Please filter the listing below and copy out the lines that hold "weights".

___ Given data ___

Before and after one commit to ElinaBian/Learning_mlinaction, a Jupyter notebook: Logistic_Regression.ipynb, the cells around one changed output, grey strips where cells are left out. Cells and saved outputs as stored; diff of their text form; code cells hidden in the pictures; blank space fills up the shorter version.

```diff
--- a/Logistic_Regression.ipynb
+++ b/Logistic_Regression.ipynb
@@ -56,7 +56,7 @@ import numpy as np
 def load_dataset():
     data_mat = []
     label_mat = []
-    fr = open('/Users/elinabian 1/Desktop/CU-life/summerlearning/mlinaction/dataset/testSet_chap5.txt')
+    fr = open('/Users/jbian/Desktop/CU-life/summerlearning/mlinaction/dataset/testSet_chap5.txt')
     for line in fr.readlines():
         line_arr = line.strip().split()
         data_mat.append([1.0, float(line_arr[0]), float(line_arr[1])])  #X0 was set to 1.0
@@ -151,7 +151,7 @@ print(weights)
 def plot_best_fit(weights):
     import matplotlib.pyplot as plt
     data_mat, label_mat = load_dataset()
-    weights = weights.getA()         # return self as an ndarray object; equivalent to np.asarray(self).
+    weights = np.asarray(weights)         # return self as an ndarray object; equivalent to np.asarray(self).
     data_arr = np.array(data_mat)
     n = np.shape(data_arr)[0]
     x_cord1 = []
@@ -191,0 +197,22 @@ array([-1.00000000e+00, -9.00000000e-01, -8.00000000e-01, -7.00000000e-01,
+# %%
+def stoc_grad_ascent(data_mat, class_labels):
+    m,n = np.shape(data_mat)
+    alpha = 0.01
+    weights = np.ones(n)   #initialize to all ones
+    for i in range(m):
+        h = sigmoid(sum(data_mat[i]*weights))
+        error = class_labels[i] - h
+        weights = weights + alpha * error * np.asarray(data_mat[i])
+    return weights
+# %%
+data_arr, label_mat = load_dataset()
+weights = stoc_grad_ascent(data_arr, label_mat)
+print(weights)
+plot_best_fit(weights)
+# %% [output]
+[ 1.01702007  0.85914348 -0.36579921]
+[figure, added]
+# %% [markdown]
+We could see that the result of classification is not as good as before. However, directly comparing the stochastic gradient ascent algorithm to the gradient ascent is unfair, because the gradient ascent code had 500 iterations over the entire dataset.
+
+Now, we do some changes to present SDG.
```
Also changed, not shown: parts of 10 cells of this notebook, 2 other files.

___

The completed task:
@@ -151,7 +151,7 @@ print(weights)
 def plot_best_fit(weights):
-    weights = weights.getA()         # return self as an ndarray object; equivalent to np.asarray(self).
+    weights = np.asarray(weights)         # return self as an ndarray object; equivalent to np.asarray(self).
+    weights = np.ones(n)   #initialize to all ones
+        h = sigmoid(sum(data_mat[i]*weights))
+        weights = weights + alpha * error * np.asarray(data_mat[i])
+    return weights
+weights = stoc_grad_ascent(data_arr, label_mat)
+print(weights)
+plot_best_fit(weights)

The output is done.